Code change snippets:
══════

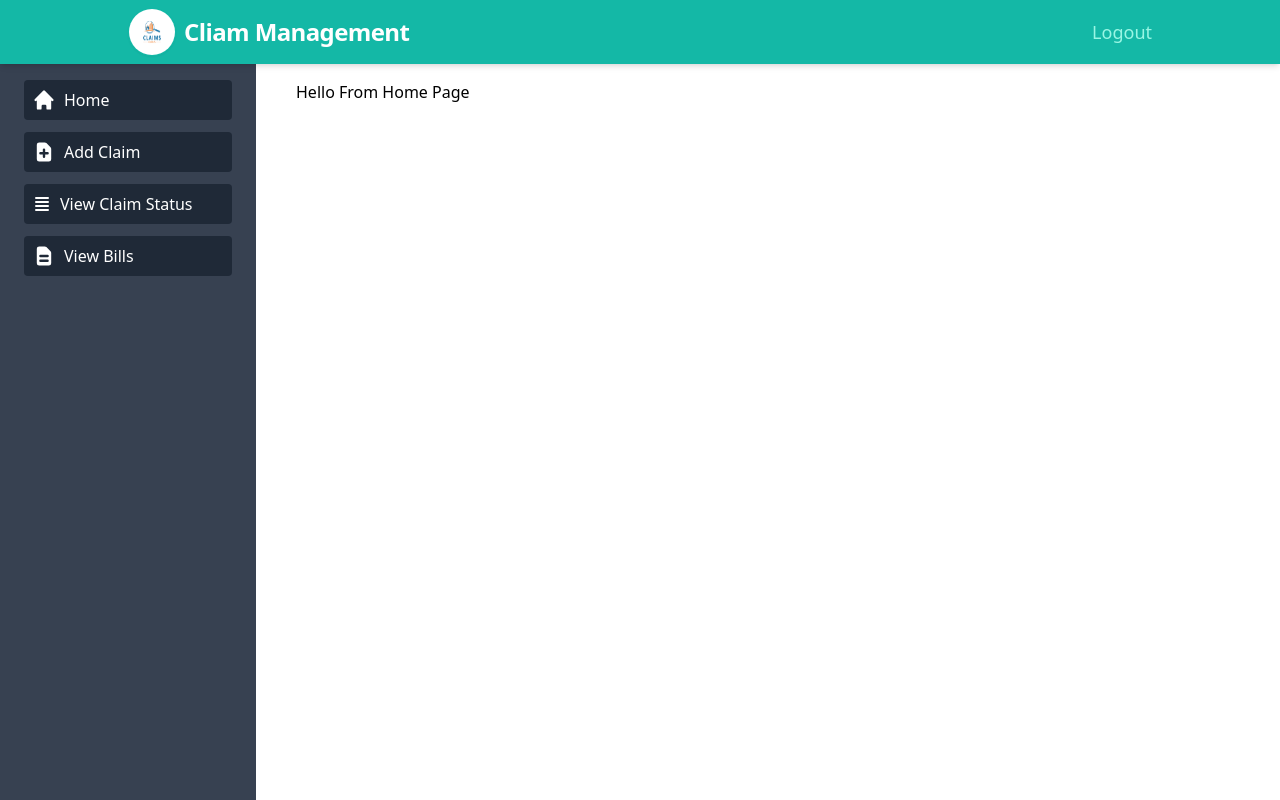
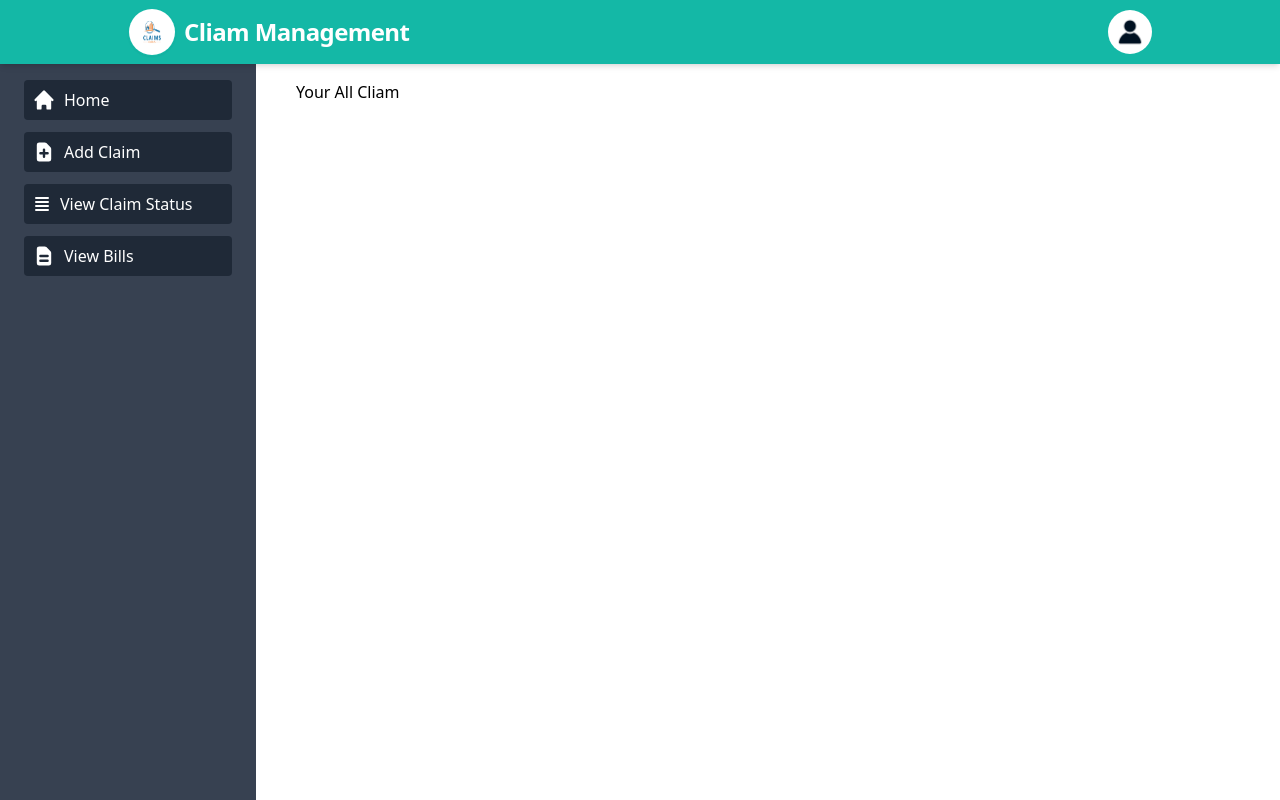
Before and after one commit to Molla-Mainuddin/claim-management, a React (Create React App) app: page /home in a window 1280 px wide. Built offline with nearby package versions, Linux system fonts and the light colour scheme; no server answers.

Commit message:
Profile toggle menu added

```diff
--- a/src/component/Navbar.jsx
+++ b/src/component/Navbar.jsx
@@ -1,7 +1,15 @@
-import React from 'react'
+import React, { useState } from 'react'
 import { NavLink } from 'react-router-dom';
+import ProfileMenu from './ProfileMenu';
 
 const Navbar = () => {
+
+  const [isProfileMenuOpen, setIsProfileMenuOpen] = useState(false);
+
+  const profileMenuToggler = ()=>{
+    isProfileMenuOpen ? setIsProfileMenuOpen(false) : setIsProfileMenuOpen(true);
+  }
+
   return (
     <nav className="bg-teal-500 shadow-md fixed top-0 z-50 w-full h-auto flex items-center justify-between py-2 px-5 lg:px-32">
       <div className="flex items-center flex-shrink-0 text-white">
@@ -18,12 +26,19 @@ const Navbar = () => {
         </button>
       </div>
       <div className="w-full hidden lg:flex lg:items-center lg:w-auto">
-        <div className="text-lg lg:flex-grow">
-          <button to="#" className="block mt-4 lg:inline-block lg:mt-0 text-teal-200 hover:text-white">
-            Logout
+        <div className="text-lg lg:flex lg:items-center">
+          <button onClick={ profileMenuToggler } className="block mt-4 lg:inline-block lg:mt-0 text-teal-200 hover:text-white">
+              <img
+                src="assets/user.jpg"
+                alt="no-img"
+                className="h-11 w-11 rounded-full"
+              />
           </button>
         </div>
       </div>
+
+      {/* Profile Menu */}
+      { isProfileMenuOpen ? (<ProfileMenu />) : '' }
     </nav>
   )
 }
--- /dev/null
+++ b/src/component/ProfileMenu.jsx
@@ -0,0 +1,34 @@
+import React from 'react'
+
+const ProfileMenu = () => {
+    return (
+        <div className="w-40 absolute top-[60px] right-36 border bg-white inline-block box-content rounded shadow-md">
+            <div className="flex items-center space-x-3 pl-4 py-2 border-b shadow-sm cursor-pointer">
+                <div className="text-base hover:text-blue-700">
+                    <div className="text-left font-semibold">Mainuddin</div>
+                </div>
+            </div>
+            <div className="p-2">
+                <div className="flex justify-start items-center space-x-2 cursor-pointer hover:text-blue-700">
+                    <svg
+                        xmlns="http://www.w3.org/2000/svg"
+                        className="h-5 w-5 ml-1"
+                        viewBox="0 0 20 20"
+                        fill="currentColor"
+                    >
+                        <path
+                            fillRule="evenodd"
+                            d="M3 3a1 1 0 00-1 1v12a1 1 0 102 0V4a1 1 0 00-1-1zm10.293 9.293a1 1 0 001.414 1.414l3-3a1 1 0 000-1.414l-3-3a1 1 0 10-1.414 1.414L14.586 9H7a1 1 0 100 2h7.586l-1.293 1.293z"
+                            clipRule="evenodd"
+                        />
+                    </svg>
+                    <div className="text-base">
+                        Signout
+                    </div>
+                </div>
+            </div>
+        </div>
+    )
+}
+
+export default ProfileMenu;
--- a/src/pages/home/component/Home.jsx
+++ b/src/pages/home/component/Home.jsx
@@ -7,7 +7,7 @@ const Home = () => {
     <div className='flex flex-row'>
       <SideBar />
       <div className='w-full lg:w-4/5 lg:pt-20 px-10'>
-        Hello From Home Page
+        Your All Cliam
       </div>
     </div>
   )
```
Also changed, not shown: public/assets/user.jpg (added).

══════

- Required action: All of the data should come back exactly as written, but without pictures.

- Task response:
Before and after one commit to Molla-Mainuddin/claim-management, a React (Create React App) app: page /home in a window 1280 px wide. Built offline with nearby package versions, Linux system fonts and the light colour scheme; no server answers.

Commit message:
Profile toggle menu added

```diff
--- a/src/component/Navbar.jsx
+++ b/src/component/Navbar.jsx
@@ -1,7 +1,15 @@
-import React from 'react'
+import React, { useState } from 'react'
 import { NavLink } from 'react-router-dom';
+import ProfileMenu from './ProfileMenu';
 
 const Navbar = () => {
+
+  const [isProfileMenuOpen, setIsProfileMenuOpen] = useState(false);
+
+  const profileMenuToggler = ()=>{
+    isProfileMenuOpen ? setIsProfileMenuOpen(false) : setIsProfileMenuOpen(true);
+  }
+
   return (
     <nav className="bg-teal-500 shadow-md fixed top-0 z-50 w-full h-auto flex items-center justify-between py-2 px-5 lg:px-32">
       <div className="flex items-center flex-shrink-0 text-white">
@@ -18,12 +26,19 @@ const Navbar = () => {
         </button>
       </div>
       <div className="w-full hidden lg:flex lg:items-center lg:w-auto">
-        <div className="text-lg lg:flex-grow">
-          <button to="#" className="block mt-4 lg:inline-block lg:mt-0 text-teal-200 hover:text-white">
-            Logout
+        <div className="text-lg lg:flex lg:items-center">
+          <button onClick={ profileMenuToggler } className="block mt-4 lg:inline-block lg:mt-0 text-teal-200 hover:text-white">
+              <img
+                src="assets/user.jpg"
+                alt="no-img"
+                className="h-11 w-11 rounded-full"
+              />
           </button>
         </div>
       </div>
+
+      {/* Profile Menu */}
+      { isProfileMenuOpen ? (<ProfileMenu />) : '' }
     </nav>
   )
 }
--- /dev/null
+++ b/src/component/ProfileMenu.jsx
@@ -0,0 +1,34 @@
+import React from 'react'
+
+const ProfileMenu = () => {
+    return (
+        <div className="w-40 absolute top-[60px] right-36 border bg-white inline-block box-content rounded shadow-md">
+            <div className="flex items-center space-x-3 pl-4 py-2 border-b shadow-sm cursor-pointer">
+                <div className="text-base hover:text-blue-700">
+                    <div className="text-left font-semibold">Mainuddin</div>
+                </div>
+            </div>
+            <div className="p-2">
+                <div className="flex justify-start items-center space-x-2 cursor-pointer hover:text-blue-700">
+                    <svg
+                        xmlns="http://www.w3.org/2000/svg"
+                        className="h-5 w-5 ml-1"
+                        viewBox="0 0 20 20"
+                        fill="currentColor"
+                    >
+                        <path
+                            fillRule="evenodd"
+                            d="M3 3a1 1 0 00-1 1v12a1 1 0 102 0V4a1 1 0 00-1-1zm10.293 9.293a1 1 0 001.414 1.414l3-3a1 1 0 000-1.414l-3-3a1 1 0 10-1.414 1.414L14.586 9H7a1 1 0 100 2h7.586l-1.293 1.293z"
+                            clipRule="evenodd"
+                        />
+                    </svg>
+                    <div className="text-base">
+                        Signout
+                    </div>
+                </div>
+            </div>
+        </div>
+    )
+}
+
+export default ProfileMenu;
--- a/src/pages/home/component/Home.jsx
+++ b/src/pages/home/component/Home.jsx
@@ -7,7 +7,7 @@ const Home = () => {
     <div className='flex flex-row'>
       <SideBar />
       <div className='w-full lg:w-4/5 lg:pt-20 px-10'>
-        Hello From Home Page
+        Your All Cliam
       </div>
     </div>
   )
```
Also changed, not shown: public/assets/user.jpg (added).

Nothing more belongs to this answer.